- **Information given**:
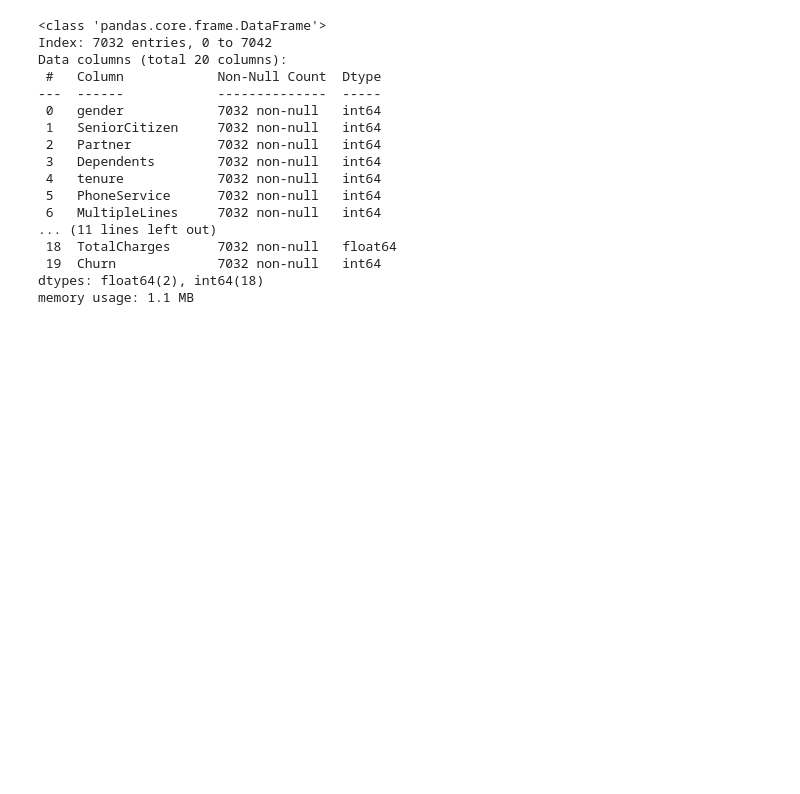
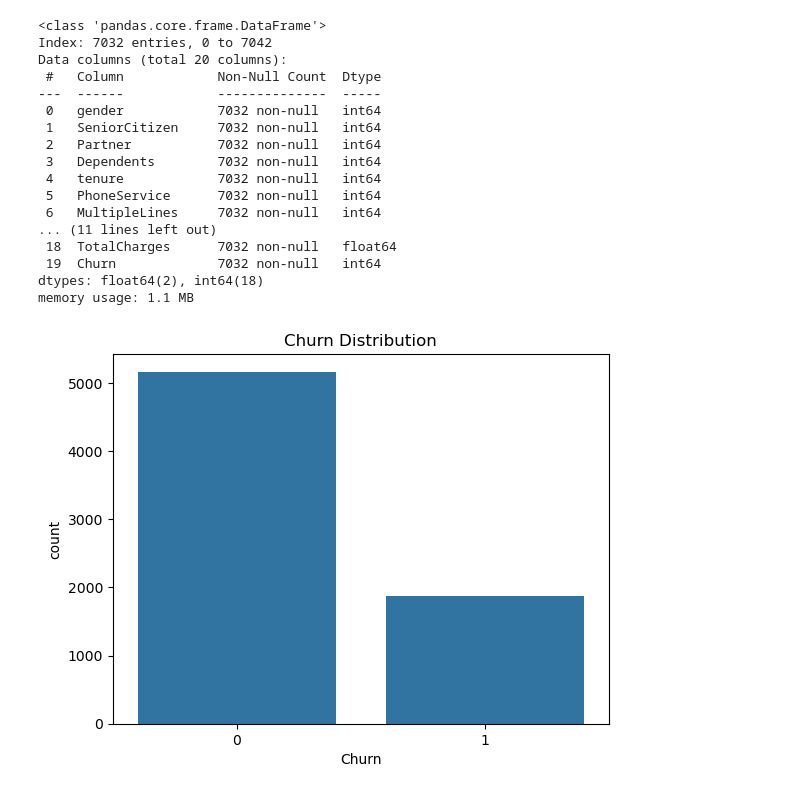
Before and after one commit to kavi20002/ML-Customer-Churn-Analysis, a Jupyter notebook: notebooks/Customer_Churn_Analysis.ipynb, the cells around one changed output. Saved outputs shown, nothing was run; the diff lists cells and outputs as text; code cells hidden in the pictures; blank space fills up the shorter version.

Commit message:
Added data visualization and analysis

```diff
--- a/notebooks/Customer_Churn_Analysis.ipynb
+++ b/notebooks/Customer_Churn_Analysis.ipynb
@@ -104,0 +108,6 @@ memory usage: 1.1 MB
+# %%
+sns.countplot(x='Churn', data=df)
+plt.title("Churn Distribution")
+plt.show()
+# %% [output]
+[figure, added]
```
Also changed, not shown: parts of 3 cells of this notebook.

...

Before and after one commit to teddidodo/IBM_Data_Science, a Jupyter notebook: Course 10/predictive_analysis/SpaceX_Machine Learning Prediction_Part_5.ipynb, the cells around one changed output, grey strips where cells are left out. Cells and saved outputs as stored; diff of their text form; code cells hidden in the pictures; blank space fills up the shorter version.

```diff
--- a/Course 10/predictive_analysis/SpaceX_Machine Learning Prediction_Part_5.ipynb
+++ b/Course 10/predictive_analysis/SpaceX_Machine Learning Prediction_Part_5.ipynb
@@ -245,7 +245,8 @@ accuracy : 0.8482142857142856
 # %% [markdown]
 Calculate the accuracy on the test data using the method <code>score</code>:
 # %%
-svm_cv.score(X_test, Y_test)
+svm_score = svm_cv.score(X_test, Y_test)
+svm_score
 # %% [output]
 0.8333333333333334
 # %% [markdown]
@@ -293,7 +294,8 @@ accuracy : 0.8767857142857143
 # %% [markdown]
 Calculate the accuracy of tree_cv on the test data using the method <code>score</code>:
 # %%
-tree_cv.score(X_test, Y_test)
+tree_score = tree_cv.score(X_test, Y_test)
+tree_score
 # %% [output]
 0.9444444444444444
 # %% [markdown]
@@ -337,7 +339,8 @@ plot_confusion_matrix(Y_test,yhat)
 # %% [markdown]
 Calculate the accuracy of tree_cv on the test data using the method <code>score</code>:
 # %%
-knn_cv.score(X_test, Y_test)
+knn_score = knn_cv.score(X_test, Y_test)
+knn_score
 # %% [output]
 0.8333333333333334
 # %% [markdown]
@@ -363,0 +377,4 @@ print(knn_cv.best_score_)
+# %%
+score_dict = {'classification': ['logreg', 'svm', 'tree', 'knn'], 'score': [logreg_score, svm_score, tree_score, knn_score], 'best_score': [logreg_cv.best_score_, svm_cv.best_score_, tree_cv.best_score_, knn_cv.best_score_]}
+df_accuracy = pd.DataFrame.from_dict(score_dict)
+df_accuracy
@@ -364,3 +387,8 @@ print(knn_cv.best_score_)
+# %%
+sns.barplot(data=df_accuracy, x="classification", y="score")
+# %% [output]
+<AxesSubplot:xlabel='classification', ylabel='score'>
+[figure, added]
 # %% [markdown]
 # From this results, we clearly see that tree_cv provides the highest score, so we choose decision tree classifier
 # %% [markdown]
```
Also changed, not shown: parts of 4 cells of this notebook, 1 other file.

==

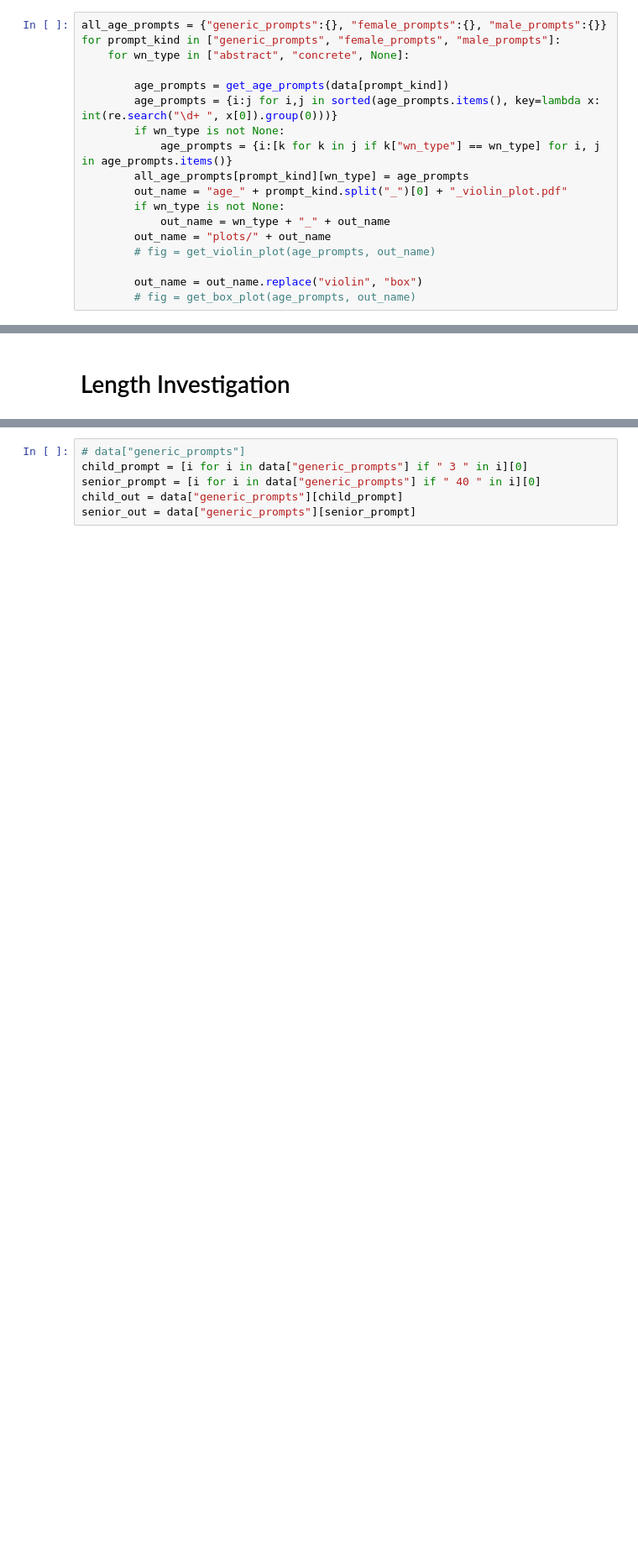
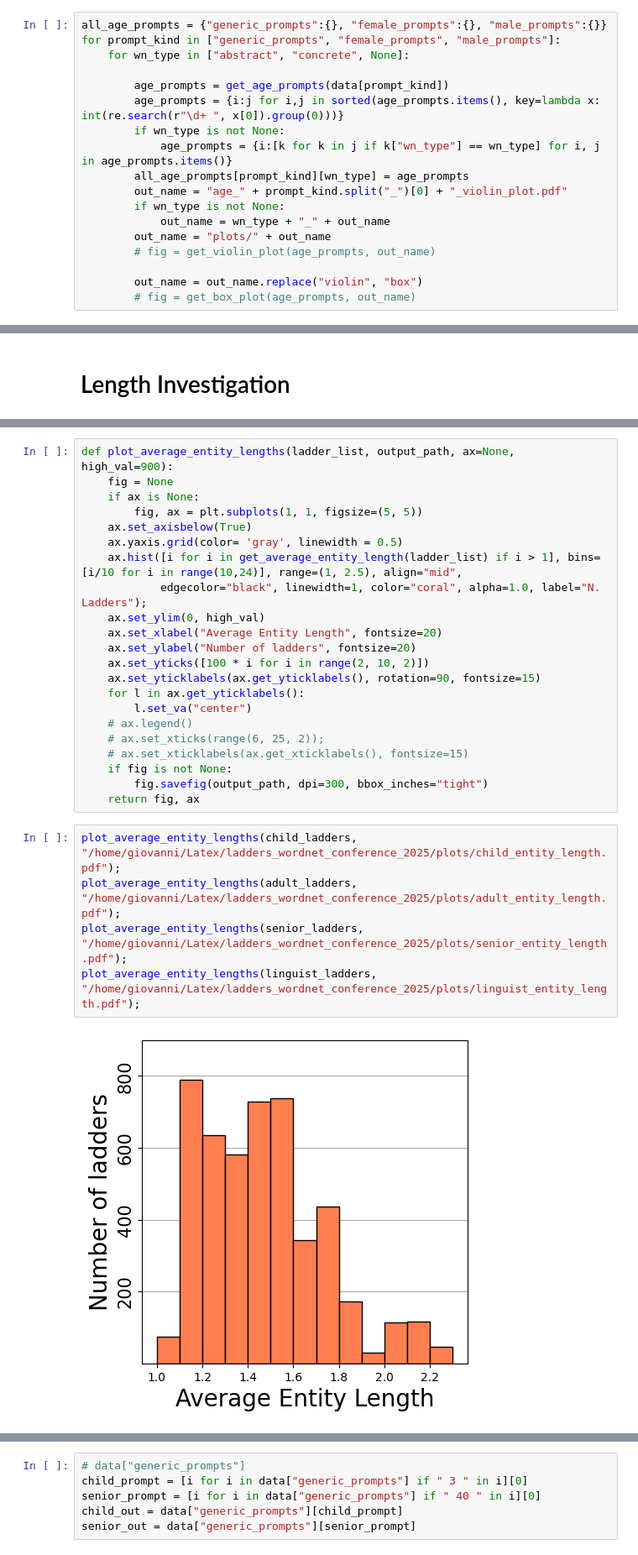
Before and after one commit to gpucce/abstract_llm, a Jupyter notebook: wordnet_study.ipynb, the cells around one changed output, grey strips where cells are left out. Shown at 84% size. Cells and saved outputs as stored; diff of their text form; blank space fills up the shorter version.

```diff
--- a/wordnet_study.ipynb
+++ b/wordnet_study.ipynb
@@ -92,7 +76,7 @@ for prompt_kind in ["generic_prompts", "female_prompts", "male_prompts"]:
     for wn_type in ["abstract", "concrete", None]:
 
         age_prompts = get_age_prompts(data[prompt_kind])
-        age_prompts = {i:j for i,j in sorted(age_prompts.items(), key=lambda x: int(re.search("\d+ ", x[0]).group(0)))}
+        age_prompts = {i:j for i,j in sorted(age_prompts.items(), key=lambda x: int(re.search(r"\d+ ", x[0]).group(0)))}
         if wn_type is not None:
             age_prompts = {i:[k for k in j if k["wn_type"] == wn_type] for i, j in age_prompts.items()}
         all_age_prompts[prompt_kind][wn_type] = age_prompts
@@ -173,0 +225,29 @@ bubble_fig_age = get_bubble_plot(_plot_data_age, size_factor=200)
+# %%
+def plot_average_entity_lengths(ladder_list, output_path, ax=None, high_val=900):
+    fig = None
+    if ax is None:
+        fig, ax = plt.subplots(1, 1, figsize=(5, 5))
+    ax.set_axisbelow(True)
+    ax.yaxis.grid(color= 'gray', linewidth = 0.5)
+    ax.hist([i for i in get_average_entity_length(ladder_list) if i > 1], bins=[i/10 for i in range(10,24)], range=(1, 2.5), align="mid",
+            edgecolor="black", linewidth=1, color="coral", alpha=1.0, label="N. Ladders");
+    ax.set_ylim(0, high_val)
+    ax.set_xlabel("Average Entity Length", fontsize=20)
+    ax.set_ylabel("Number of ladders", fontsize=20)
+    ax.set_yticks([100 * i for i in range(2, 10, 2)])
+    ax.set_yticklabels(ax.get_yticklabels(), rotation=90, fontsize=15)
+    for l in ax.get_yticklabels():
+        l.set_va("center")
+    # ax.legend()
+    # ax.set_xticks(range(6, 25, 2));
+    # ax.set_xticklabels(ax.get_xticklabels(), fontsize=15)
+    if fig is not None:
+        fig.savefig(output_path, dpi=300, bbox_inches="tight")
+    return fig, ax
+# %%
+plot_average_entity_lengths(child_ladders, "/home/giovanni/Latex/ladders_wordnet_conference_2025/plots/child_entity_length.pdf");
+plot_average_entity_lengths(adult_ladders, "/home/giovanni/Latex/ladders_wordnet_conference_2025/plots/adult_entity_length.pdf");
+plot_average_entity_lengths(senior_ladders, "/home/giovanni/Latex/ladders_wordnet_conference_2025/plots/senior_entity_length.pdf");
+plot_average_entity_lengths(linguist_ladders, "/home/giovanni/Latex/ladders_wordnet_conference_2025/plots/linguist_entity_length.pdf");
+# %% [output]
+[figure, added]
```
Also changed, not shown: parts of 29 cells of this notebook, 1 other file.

- **What you have to do**: Work through the data line by line and state how many lines have the string "code"; add nothing else.

- **Completed task**: 5